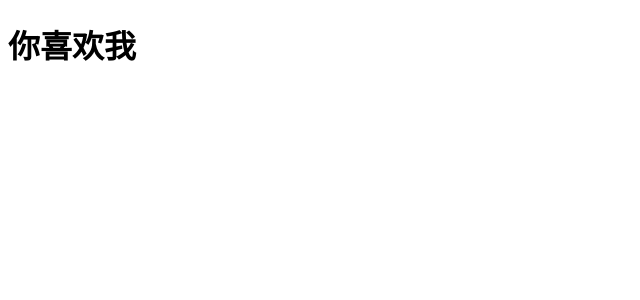
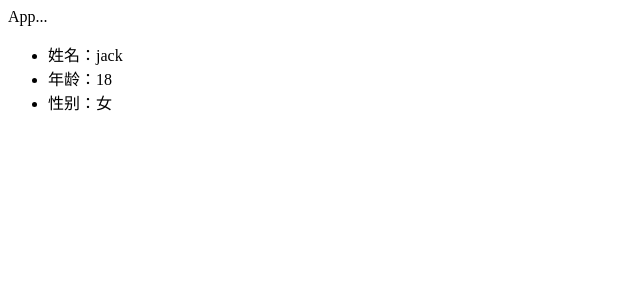
Before and after one commit to xpromise/class0610, a React (Create React App) app in the folder 02.react_cli/: page / in a window 1280 px wide. Shown: the top 300 px of the page, without its empty margins (0-640 px from the left). Built offline with nearby package versions, Linux system fonts and the light colour scheme.

Commit message:
feat: react组件属性props

```diff
--- a/02.react_cli/src/App.jsx
+++ b/02.react_cli/src/App.jsx
@@ -1,50 +1,22 @@
 import React, { Component } from "react";
+// 引入其他组件
+import Child from "./Child";
 
-// 在react控制用户界面发生变化，就要控制state
-class App extends Component {
-  // constructor(props) {
-  //   // 调用父类的constructor
-  //   super(props); // 但使用extends语法，必须使用super
+export default class App extends Component {
+  render() {
+    const person = {
+      name: "jack",
+      age: 18,
+      // sex: "男",
+    };
 
-  //   // 初始化state
-  //   this.state = {
-  //     isLikeMe: true,
-  //   };
-  // }
-
-  // 简写
-  state = {
-    isLikeMe: true
-  }
-
-  // 默认情况下函数this是undefined
-  // 改成箭头函数，this就是组件实例对象
-  // 总结: 在React中生命周期函数的this指向组件实例对象，其他函数的this默认为undefined
-  handleClick = () => {
-    // console.log(this);
-    const { isLikeMe } = this.state;
-    // 修改state的值
-    this.setState({
-      isLikeMe: !isLikeMe,
-    });
-  };
-
-  render() {
-    // 读取state数据
-    const { isLikeMe } = this.state;
-
-    // 问题：函数会创建n次
-    // const handleClick = () => {
-    //   // console.log(this);
-    //   // 修改state的值
-    //   this.setState({
-    //     isLikeMe: !isLikeMe,
-    //   });
-    // };
-
-    // 凡是使用jsx语法，都要引入React
-    return <h1 onClick={this.handleClick}>{isLikeMe ? "你喜欢我" : "我喜欢你"}</h1>;
+    return (
+      <div>
+        App...
+        {/* 通过组件标签使用组件 */}
+        {/* <Child name={person.name} age={person.age} sex={person.sex}/> */}
+        <Child {...person} />
+      </div>
+    );
   }
 }
-
-export default App;
--- /dev/null
+++ b/02.react_cli/src/Child.jsx
@@ -0,0 +1,40 @@
+import React, { Component } from "react";
+import PropTypes from 'prop-types';
+
+export default class Child extends Component {
+  // static 静态的：给类定义直接属性和方法
+  // 如果不用static定义，就是给类的原型定义属性和方法
+  static propTypes = {
+    name: PropTypes.string.isRequired, // 必选属性
+    age: PropTypes.number.isRequired,
+    sex: PropTypes.string, // 可选属性
+  }
+
+  static defaultProps = {
+    sex: '女',
+  }
+
+  render() {
+    // 读取props
+    const { name, age, sex } = this.props;
+
+    return (
+      <ul>
+        <li>姓名：{name}</li>
+        <li>年龄：{age}</li>
+        <li>性别：{sex}</li>
+      </ul>
+    );
+  }
+}
+
+// // 对组件要接受的属性进行类型和必要性限制
+// Child.propTypes = {
+//   name: PropTypes.string.isRequired, // 必选属性
+//   age: PropTypes.number.isRequired,
+//   sex: PropTypes.string, // 可选属性
+// }
+// // 默认值
+// Child.defaultProps = {
+//   sex: '女',
+// }
```
Also changed, not shown: 02.react_cli/src-state/App.jsx (added, +50 -0 lines), 02.react_cli/src-state/index.js (added, +11 -0 lines), 02.react_cli/src/index.js (+4 -9 lines), 1 other file (tests, documents, lock files or other folders).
####
> **WHAT TO DO**
Omitting the images, output each record precisely as written.

> **TASK RESPONSE**
Before and after one commit to xpromise/class0610, a React (Create React App) app in the folder 02.react_cli/: page / in a window 1280 px wide. Shown: the top 300 px of the page, without its empty margins (0-640 px from the left). Built offline with nearby package versions, Linux system fonts and the light colour scheme.

Commit message:
feat: react组件属性props

```diff
--- a/02.react_cli/src/App.jsx
+++ b/02.react_cli/src/App.jsx
@@ -1,50 +1,22 @@
 import React, { Component } from "react";
+// 引入其他组件
+import Child from "./Child";
 
-// 在react控制用户界面发生变化，就要控制state
-class App extends Component {
-  // constructor(props) {
-  //   // 调用父类的constructor
-  //   super(props); // 但使用extends语法，必须使用super
+export default class App extends Component {
+  render() {
+    const person = {
+      name: "jack",
+      age: 18,
+      // sex: "男",
+    };
 
-  //   // 初始化state
-  //   this.state = {
-  //     isLikeMe: true,
-  //   };
-  // }
-
-  // 简写
-  state = {
-    isLikeMe: true
-  }
-
-  // 默认情况下函数this是undefined
-  // 改成箭头函数，this就是组件实例对象
-  // 总结: 在React中生命周期函数的this指向组件实例对象，其他函数的this默认为undefined
-  handleClick = () => {
-    // console.log(this);
-    const { isLikeMe } = this.state;
-    // 修改state的值
-    this.setState({
-      isLikeMe: !isLikeMe,
-    });
-  };
-
-  render() {
-    // 读取state数据
-    const { isLikeMe } = this.state;
-
-    // 问题：函数会创建n次
-    // const handleClick = () => {
-    //   // console.log(this);
-    //   // 修改state的值
-    //   this.setState({
-    //     isLikeMe: !isLikeMe,
-    //   });
-    // };
-
-    // 凡是使用jsx语法，都要引入React
-    return <h1 onClick={this.handleClick}>{isLikeMe ? "你喜欢我" : "我喜欢你"}</h1>;
+    return (
+      <div>
+        App...
+        {/* 通过组件标签使用组件 */}
+        {/* <Child name={person.name} age={person.age} sex={person.sex}/> */}
+        <Child {...person} />
+      </div>
+    );
   }
 }
-
-export default App;
--- /dev/null
+++ b/02.react_cli/src/Child.jsx
@@ -0,0 +1,40 @@
+import React, { Component } from "react";
+import PropTypes from 'prop-types';
+
+export default class Child extends Component {
+  // static 静态的：给类定义直接属性和方法
+  // 如果不用static定义，就是给类的原型定义属性和方法
+  static propTypes = {
+    name: PropTypes.string.isRequired, // 必选属性
+    age: PropTypes.number.isRequired,
+    sex: PropTypes.string, // 可选属性
+  }
+
+  static defaultProps = {
+    sex: '女',
+  }
+
+  render() {
+    // 读取props
+    const { name, age, sex } = this.props;
+
+    return (
+      <ul>
+        <li>姓名：{name}</li>
+        <li>年龄：{age}</li>
+        <li>性别：{sex}</li>
+      </ul>
+    );
+  }
+}
+
+// // 对组件要接受的属性进行类型和必要性限制
+// Child.propTypes = {
+//   name: PropTypes.string.isRequired, // 必选属性
+//   age: PropTypes.number.isRequired,
+//   sex: PropTypes.string, // 可选属性
+// }
+// // 默认值
+// Child.defaultProps = {
+//   sex: '女',
+// }
```
Also changed, not shown: 02.react_cli/src-state/App.jsx (added, +50 -0 lines), 02.react_cli/src-state/index.js (added, +11 -0 lines), 02.react_cli/src/index.js (+4 -9 lines), 1 other file (tests, documents, lock files or other folders).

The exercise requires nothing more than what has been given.